Nowadays, we see several events being collected from various data sources in JSON format. Splunk has built powerful capabilities to extract the data from JSON and provide the keys into field names and JSON key-values for those fields for making JSON key-value (KV) pair accessible. spath is very useful command to extract data from structured data formats like JSON and XML.

In this blog, an effective solution to deal with below mentioned JSON format will be presented.

For example, we have below stated JSON as an event which is representing live online player data and a single event contains all the required set of data. Our interested fields in JSON are label, count and peak24 with mode. Here, the values of mode are pc, ps3, Xbox, xone, ps4, etc. These values are not fixed so they cannot hard-code in the search.

Problem: We can use label, count and peak24 as direct fields but mode as a field is not directly available in the event.

Sample Event:

 

Desired Output:

The goal is to extract fields from JSON data and represent the data in a tabular format. 

Picture 1

Here, the idea is to display the “Count of live Players” GROUPED BY mode. So let’s start searching!

1) Generate sample event by using makeresults command. 

NOTE: Using “\” is very important before any special characters. 

2) Now add | spath to above search.

Result:

picture 2

PROBLEM PERSISTS: As you can see, the key is a combination of mode & values which is not as per our expectations.

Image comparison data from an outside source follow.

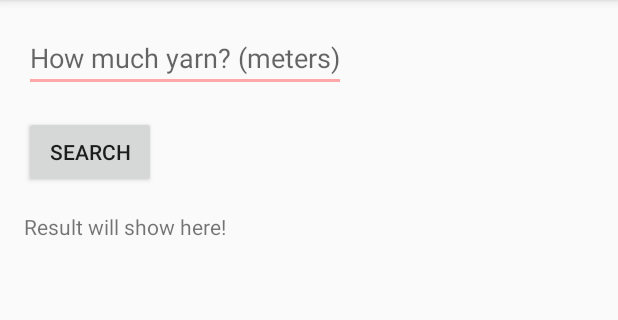
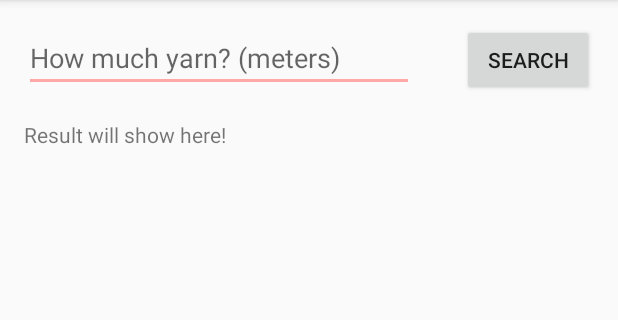
Before and after one commit to sofvanh/Yarnie, an Android app: the screen it shows after launch (MainActivity), after a tap on "SEARCH", on a phone screen of 412 x 824 dp, the part 84-404 px from its top. Run offline under Robolectric (Android 15) with nearby library versions, the phone set to English and light mode, and no system bars.

Commit message:
Require amount of yarn for query
Edited layout a bit, yardage is now required for the query

```diff
--- a/app/src/main/java/com/sofivanhanen/yarnie/MainActivity.java
+++ b/app/src/main/java/com/sofivanhanen/yarnie/MainActivity.java
@@ -12,6 +12,7 @@ import android.widget.Toast;
 
 public class MainActivity extends AppCompatActivity {
 
+    EditText amountOfYarnEditText;
     ProgressBar progressBar;
     TextView resultTextView;
 
@@ -21,6 +22,7 @@ public class MainActivity extends AppCompatActivity {
     protected void onCreate(Bundle savedInstanceState) {
         super.onCreate(savedInstanceState);
         setContentView(R.layout.activity_main);
+        amountOfYarnEditText = findViewById(R.id.et_amount_of_yarn);
         progressBar = findViewById(R.id.progress_bar);
         resultTextView = findViewById(R.id.tv_pattern_result);
     }
@@ -31,9 +33,14 @@ public class MainActivity extends AppCompatActivity {
     }
 
     public void handleClick(View v) {
-        // TODO: Get EditText values and start AsyncTask on them
+        if (task != null) return;
+        String amount = amountOfYarnEditText.getText().toString();
+        if (amount.toString().equals("")) {
+            // User didn't input amount of yarn!
+            makeToast("Please give amount of yarn");
+            return;
+        }
         progressBar.setVisibility(View.VISIBLE);
-        if (task != null) return;
         task = new GetPatternsTask(this);
         task.execute();
     }
--- a/app/src/main/res/layout/activity_main.xml
+++ b/app/src/main/res/layout/activity_main.xml
@@ -6,43 +6,43 @@
     xmlns:tools="http://schemas.android.com/tools" android:layout_width="match_parent"
     android:layout_height="match_parent" tools:context="com.sofivanhanen.yarnie.MainActivity">
 
+    <LinearLayout
+        android:layout_width="match_parent"
+        android:layout_height="wrap_content"
+        android:layout_weight="0"
+        android:orientation="horizontal">
+
         <EditText
             android:id="@+id/et_amount_of_yarn"
-        android:layout_weight="0"
-        android:layout_margin="16dp" android:layout_width="wrap_content" android:layout_height="wrap_content"
-        android:hint="How much yarn? (meters)" app:layout_constraintLeft_toLeftOf="parent"
-        app:layout_constraintTop_toTopOf="parent"
+            android:layout_margin="16dp" android:layout_width="0dp"
+            android:layout_height="wrap_content"
+            android:hint="How much yarn? (meters)"
             android:maxLines="1"
-        android:inputType="text"/>
+            android:inputType="number"
+            android:layout_weight="10"/>
 
         <Button
             android:id="@+id/button_search"
-        android:layout_weight="0"
             android:layout_width="wrap_content"
             android:layout_height="wrap_content"
-        app:layout_constraintTop_toBottomOf="@+id/et_amount_of_yarn"
-        app:layout_constraintLeft_toLeftOf="parent"
+            app:layout_constraintLeft_toRightOf="@+id/et_amount_of_yarn"
+            android:layout_margin="16dp"
             android:layout_marginLeft="16dp"
+            android:layout_marginRight="16dp"
             android:text="Search"
             android:onClick="handleClick"
             />
+
+    </LinearLayout>
 
     <FrameLayout
         android:layout_width="match_parent"
         android:layout_height="0dp"
         android:layout_weight="10">
 
-        <ProgressBar
-            android:id="@+id/progress_bar"
-            android:layout_gravity="center"
-            android:layout_width="wrap_content"
-            android:layout_height="wrap_content"
-            android:visibility="gone"/>
-
         <ScrollView
             android:layout_width="match_parent"
             android:layout_height="match_parent"
-            android:layout_marginTop="16dp"
             app:layout_constraintBottom_toBottomOf="parent"
             app:layout_constraintLeft_toLeftOf="parent"
             app:layout_constraintRight_toRightOf="parent"
@@ -60,6 +60,13 @@
 
         </ScrollView>
 
+        <ProgressBar
+            android:id="@+id/progress_bar"
+            android:layout_gravity="center"
+            android:layout_width="wrap_content"
+            android:layout_height="wrap_content"
+            android:visibility="gone"/>
+
     </FrameLayout>
 
 </LinearLayout>
```
Lines whose indentation alone changed are shown as unchanged.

 So, let’s try and tackle this with a few commands that come in handy to handle these kinds of problems

Note: As per our expectations, desired values are already present as field values in the table. The only thing remaining is to assign these values to the proper mode field.

3) Use untable command to make a horizontal data set.

Result:

Picture 3

4) Get mode and column name using mvindex and split command

Once we get this, we can create a field from the values in the column field. Don’t be afraid of “| eval {Column}=Value“. This is just a magical move called dynamic eval. <<We’ll add another search tips over dynamic eval and paste link for that here later>>

Result:

You can see the new fields count, label and peak24. Now we have all the required fields but in different rows.

Picture 4

5) Last, use stats command to get values GROUPED BY mode.

 

Result:

Picture 5

You can use this technique in any JSON data similar to sample JSON event and display data in a tabular format.